It's convenient, too, that after Tillis made it rain in the General Assembly he could suddenly afford to donate $250K to his own Senate campaign. (That's how they "raised $1M" so quickly.) One day the revolving door will pay for its own lubrication. Tillis is just doing the best he can to make sure that day is tomorrow. But it helps having friends.

That's why when Tillis can't be found in the state legislature, the assumed status of the Absentee Representative from Mecklenburg, he's probably fundraising with the political players in Washington, D.C. For instance, the speaker disappeared during a vital week of debate in 2013 as the GA issued a resolution supporting the constitutional right to bear arms, which an astounding 32 percent of present legislators voted to reject, and considered sweeping simplifications and reductions to the North Carolina tax code. He did the same thing a few weeks later. It turns out Tillis was sipping bubbly with K Street on Capitol Hill. At $1,000 per person and $2,500 per PAC, I sure hope they get their money's worth in connections -- because his constituents sure aren't.

At the end of the day he still hasn't found any worthwhile supporters, either. Endorsements from people like Newt Gingrich, Karl Rove, and Mitch McConnell aren't much to brag about these days. Rove's Super PAC spent $103M with barely anything to show for it. McConnell fundraised for Senator Paul's primary challenger in 2010, too, and we see how that worked out.

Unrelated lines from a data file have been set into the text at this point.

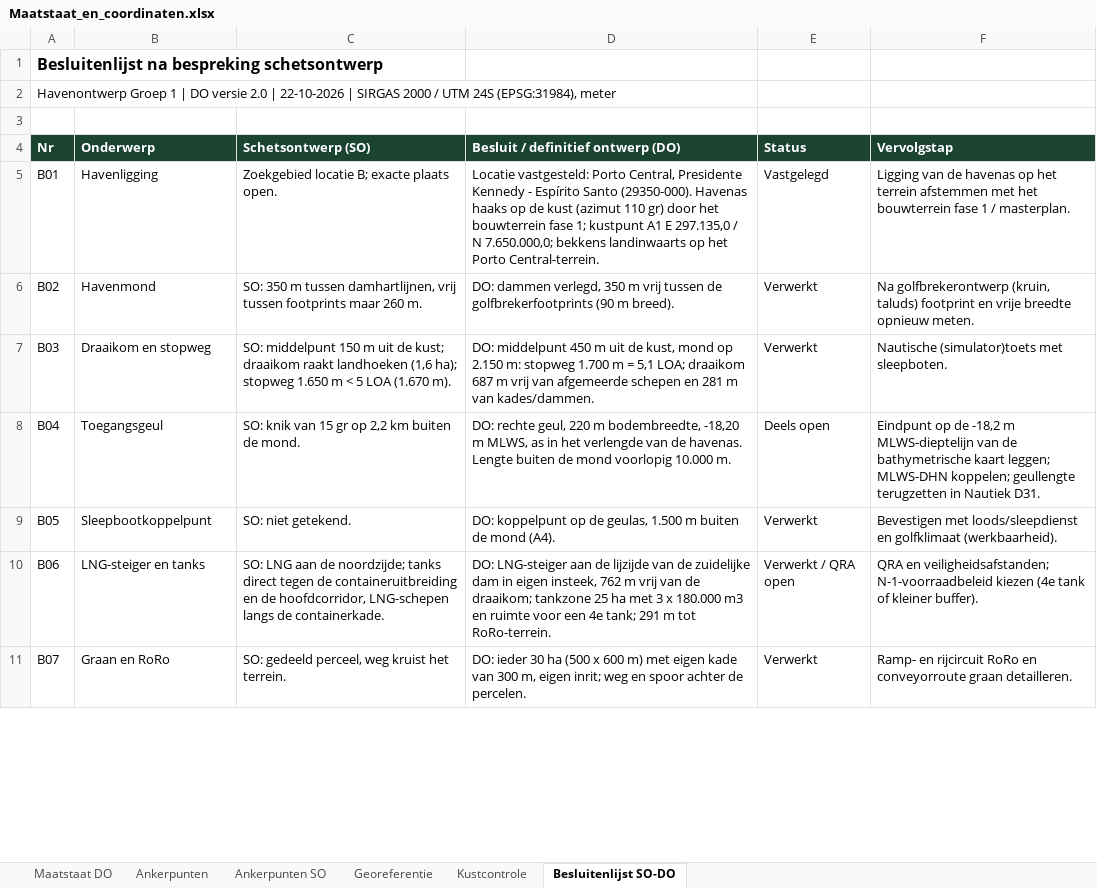
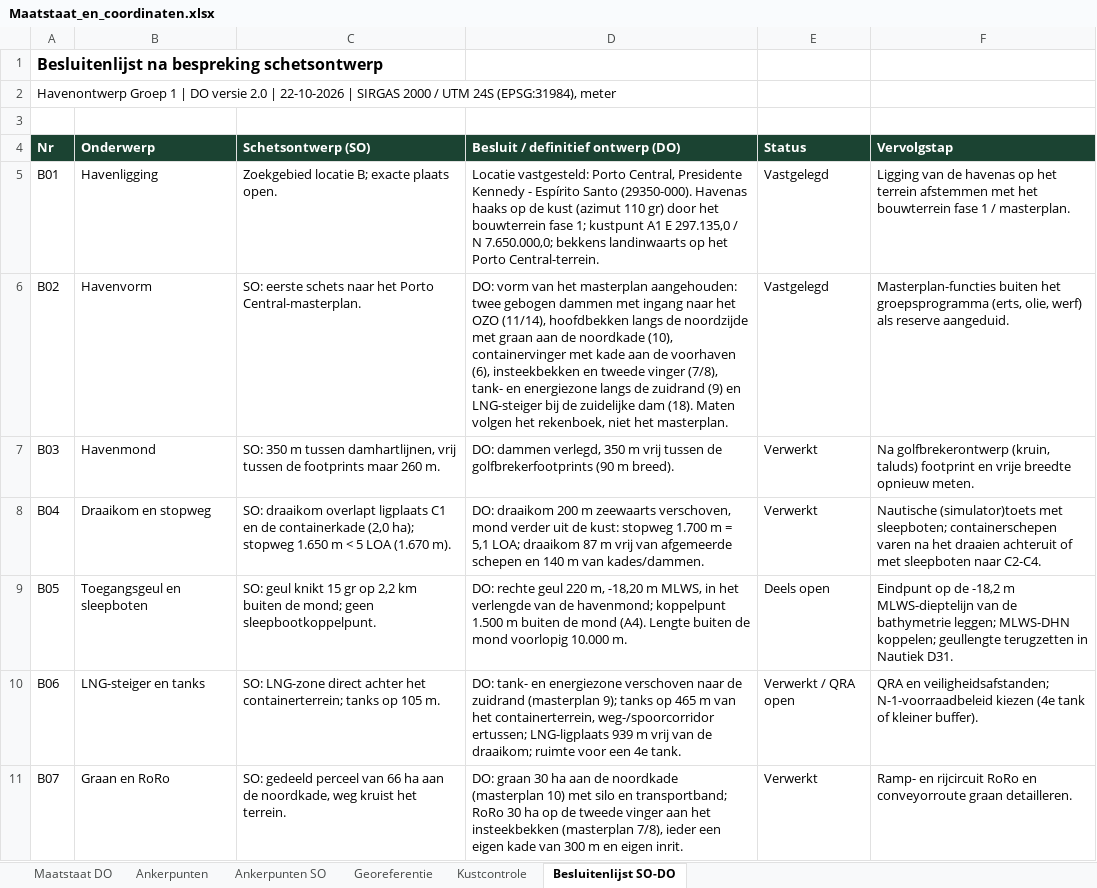
Before and after one commit to Rutmer2004/Leafletmap, an Excel workbook: Maatstaat/Maatstaat_en_coordinaten.xlsx, sheet Besluitenlijst SO-DO, drawn as a sheet; only a part is shown; values as stored, in another font and other column widths than the file's, no borders; the diff covers the shown part only; the diff names each change by its address in the sheet, - before the commit and + after, or states it on an @@ line.

```diff
--- a/Maatstaat/Maatstaat_en_coordinaten.xlsx (sheet Besluitenlijst SO-DO)
+++ b/Maatstaat/Maatstaat_en_coordinaten.xlsx (sheet Besluitenlijst SO-DO)
-B6 (Onderwerp): Havenmond
+B6 (Onderwerp): Havenvorm
-C6 (Schetsontwerp (SO)): SO: 350 m tussen damhartlijnen, vrij tussen footprints maar 260 m.
+C6 (Schetsontwerp (SO)): SO: eerste schets naar het Porto Central-masterplan.
-D6: DO: dammen verlegd, 350 m vrij tussen de golfbrekerfootprints (90 m breed).
+D6: DO: vorm van het masterplan aangehouden: twee gebogen dammen met ingang naar het OZO (11/14), hoofdbekken langs de noordzijde met graan aan de noordkade (10), containervinger met kade aan de voorhaven (6), insteekbekken en tweede vinger (7/8), tank- en energiezone langs de zuidrand (9) en LNG-steiger bij de zuidelijke dam (18). Maten volgen het rekenboek, niet het masterplan.
-E6 (Status): Verwerkt
+E6 (Status): Vastgelegd
-F6 (Vervolgstap): Na golfbrekerontwerp (kruin, taluds) footprint en vrije breedte opnieuw meten.
+F6 (Vervolgstap): Masterplan-functies buiten het groepsprogramma (erts, olie, werf) als reserve aangeduid.
-B7 (Onderwerp): Draaikom en stopweg
+B7 (Onderwerp): Havenmond
-C7 (Schetsontwerp (SO)): SO: middelpunt 150 m uit de kust; draaikom raakt landhoeken (1,6 ha); stopweg 1.650 m < 5 LOA (1.670 m).
+C7 (Schetsontwerp (SO)): SO: 350 m tussen damhartlijnen, vrij tussen de footprints maar 260 m.
-D7: DO: middelpunt 450 m uit de kust, mond op 2.150 m: stopweg 1.700 m = 5,1 LOA; draaikom 687 m vrij van afgemeerde schepen en 281 m van kades/dammen.
+D7: DO: dammen verlegd, 350 m vrij tussen de golfbrekerfootprints (90 m breed).
-F7 (Vervolgstap): Nautische (simulator)toets met sleepboten.
+F7 (Vervolgstap): Na golfbrekerontwerp (kruin, taluds) footprint en vrije breedte opnieuw meten.
-B8 (Onderwerp): Toegangsgeul
+B8 (Onderwerp): Draaikom en stopweg
-C8 (Schetsontwerp (SO)): SO: knik van 15 gr op 2,2 km buiten de mond.
+C8 (Schetsontwerp (SO)): SO: draaikom overlapt ligplaats C1 en de containerkade (2,0 ha); stopweg 1.650 m < 5 LOA (1.670 m).
-D8: DO: rechte geul, 220 m bodembreedte, -18,20 m MLWS, as in het verlengde van de havenas. Lengte buiten de mond voorlopig 10.000 m.
+D8: DO: draaikom 200 m zeewaarts verschoven, mond verder uit de kust: stopweg 1.700 m = 5,1 LOA; draaikom 87 m vrij van afgemeerde schepen en 140 m van kades/dammen.
-E8 (Status): Deels open
+E8 (Status): Verwerkt
-F8 (Vervolgstap): Eindpunt op de -18,2 m MLWS-dieptelijn van de bathymetrische kaart leggen; MLWS-DHN koppelen; geullengte terugzetten in Nautiek D31.
+F8 (Vervolgstap): Nautische (simulator)toets met sleepboten; containerschepen varen na het draaien achteruit of met sleepboten naar C2-C4.
-B9 (Onderwerp): Sleepbootkoppelpunt
+B9 (Onderwerp): Toegangsgeul en sleepboten
-C9 (Schetsontwerp (SO)): SO: niet getekend.
+C9 (Schetsontwerp (SO)): SO: geul knikt 15 gr op 2,2 km buiten de mond; geen sleepbootkoppelpunt.
-D9: DO: koppelpunt op de geulas, 1.500 m buiten de mond (A4).
+D9: DO: rechte geul 220 m, -18,20 m MLWS, in het verlengde van de havenmond; koppelpunt 1.500 m buiten de mond (A4). Lengte buiten de mond voorlopig 10.000 m.
-E9 (Status): Verwerkt
+E9 (Status): Deels open
-F9 (Vervolgstap): Bevestigen met loods/sleepdienst en golfklimaat (werkbaarheid).
+F9 (Vervolgstap): Eindpunt op de -18,2 m MLWS-dieptelijn van de bathymetrie leggen; MLWS-DHN koppelen; geullengte terugzetten in Nautiek D31.
-C10 (Schetsontwerp (SO)): SO: LNG aan de noordzijde; tanks direct tegen de containeruitbreiding en de hoofdcorridor, LNG-schepen langs de containerkade.
+C10 (Schetsontwerp (SO)): SO: LNG-zone direct achter het containerterrein; tanks op 105 m.
-D10: DO: LNG-steiger aan de lijzijde van de zuidelijke dam in eigen insteek, 762 m vrij van de draaikom; tankzone 25 ha met 3 x 180.000 m3 en ruimte voor een 4e tank; 291 m tot RoRo-terrein.
+D10: DO: tank- en energiezone verschoven naar de zuidrand (masterplan 9); tanks op 465 m van het containerterrein, weg-/spoorcorridor ertussen; LNG-ligplaats 939 m vrij van de draaikom; ruimte voor een 4e tank.
-C11 (Schetsontwerp (SO)): SO: gedeeld perceel, weg kruist…
+C11 (Schetsontwerp (SO)): SO: gedeeld perceel van 66 ha aan de noordkade, weg kruist…
-D11: DO: ieder 30 ha (500 x 600 m) met eigen kade van 300 m, eigen inrit; weg en spoor achter de percelen.
+D11: DO: graan 30 ha aan de noordkade (masterplan 10) met silo en transportband; RoRo 30 ha op de tweede vinger aan het insteekbekken (masterplan 7/8), ieder een eigen kade van 300 m en eigen inrit.
```
Also changed, not shown: 8 edited cells elsewhere in this sheet, sheet Ankerpunten, sheet Maatstaat DO, sheet Ankerpunten SO, Onderbouwing/Rekenboek_herontwerp_bijgewerkt.xlsx, 16 other files.
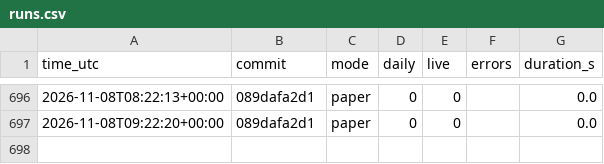
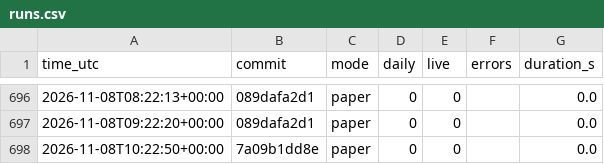
Before and after one commit to daijobudesu69/Crypto-RS-Neutral-Trend, a CSV file: state/runs.csv, drawn as a sheet; only a part is shown, gaps mark what is left out.

```diff
--- a/state/runs.csv
+++ b/state/runs.csv
@@ -697 +697,2 @@ time_utc,commit,mode,daily,live,errors,duration_s
 2026-11-08T09:22:20+00:00,089dafa2d1,paper,0,0,,0.0
+2026-11-08T10:22:50+00:00,7a09b1dd8e,paper,0,0,,0.0
```
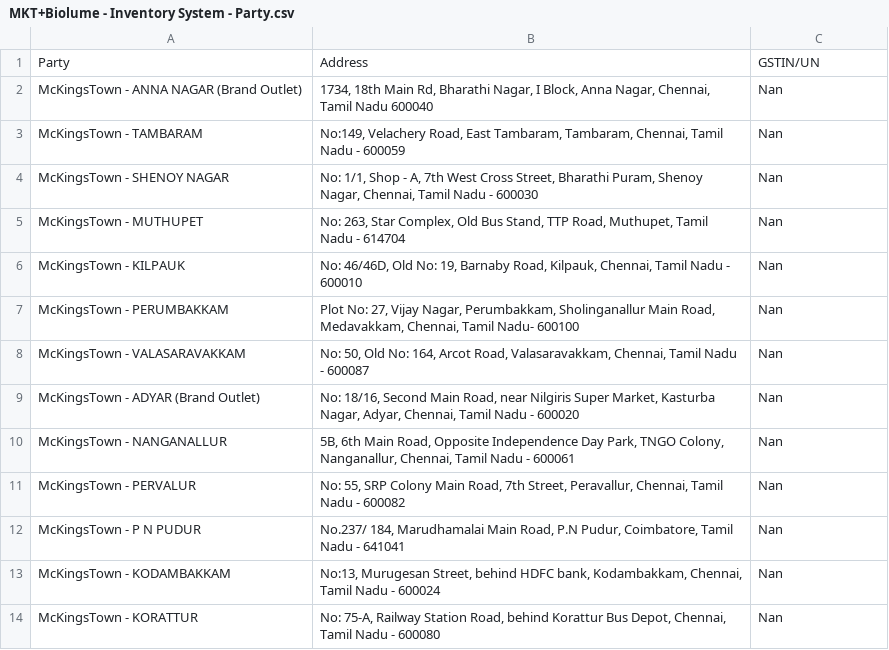
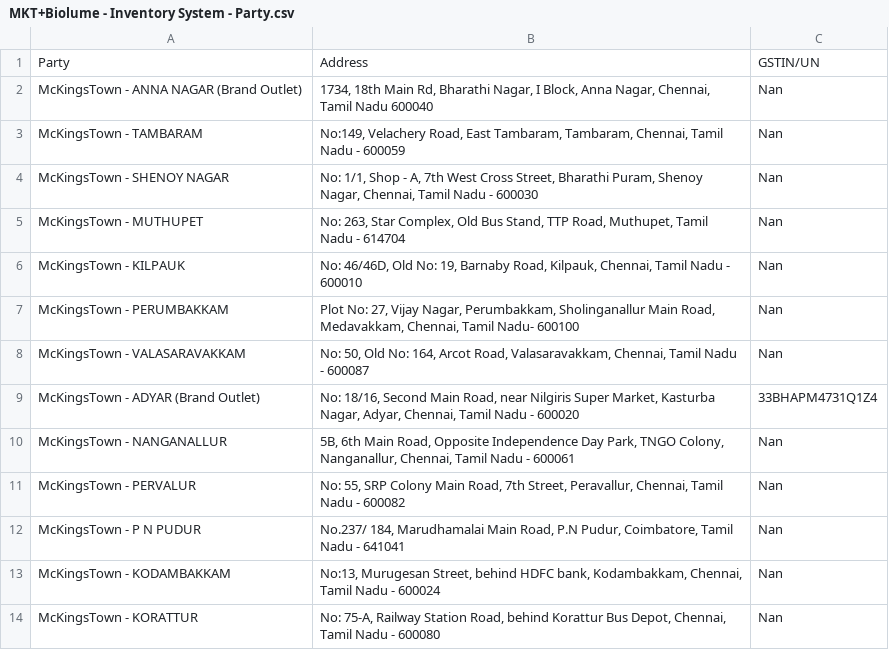
Before and after one commit to Rigvedsarougi/Biolume-Billing-System, a CSV file: MKT+Biolume - Inventory System - Party.csv, drawn as a sheet; only a part is shown.

Commit message:
Update MKT+Biolume - Inventory System - Party.csv

```diff
--- a/MKT+Biolume - Inventory System - Party.csv
+++ b/MKT+Biolume - Inventory System - Party.csv
@@ -8,3 +8,3 @@ McKingsTown - PERUMBAKKAM,"Plot No: 27, Vijay Nagar, Perumbakkam, Sholinganallur
 McKingsTown - VALASARAVAKKAM,"No: 50, Old No: 164, Arcot Road, Valasaravakkam, Chennai, Tamil Nadu - 600087",Nan
-McKingsTown - ADYAR (Brand Outlet),"No: 18/16, Second Main Road, near Nilgiris Super Market, Kasturba Nagar, Adyar, Chennai, Tamil Nadu - 600020",Nan
+McKingsTown - ADYAR (Brand Outlet),"No: 18/16, Second Main Road, near Nilgiris Super Market, Kasturba Nagar, Adyar, Chennai, Tamil Nadu - 600020",33BHAPM4731Q1Z4
 McKingsTown - NANGANALLUR,"5B, 6th Main Road, Opposite Independence Day Park, TNGO Colony, Nanganallur, Chennai, Tamil Nadu - 600061",Nan
```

Let's face it -- establishment Republicans' influence is waning.

The grassroots come out for individuals whose values they share. It's difficult to inspire confidence when your nominee continues to skip candidate forums across the entire state of North Carolina. Or, as The Hill pointed out so clearly while covering the southeastern primary race, "NC conservatives wonder: Where's Thom Tillis?" Admittedly the speaker and his colleagues travel with an obscene security team that rakes in about $15K per town hall tour. Maybe Tillis fails to show up because he's trying to save taxpayers money.

I can't be any franker about this: if Tillis wants to stop government waste, he should drop out of the race immediately. Otherwise the Republican Party will end up burning a hole in its pocket for a candidate who may very well be unelectable or who, in an even worse scenario, will win the election and make not a single change to the deficit-friendly legislative chamber we call the United States Senate.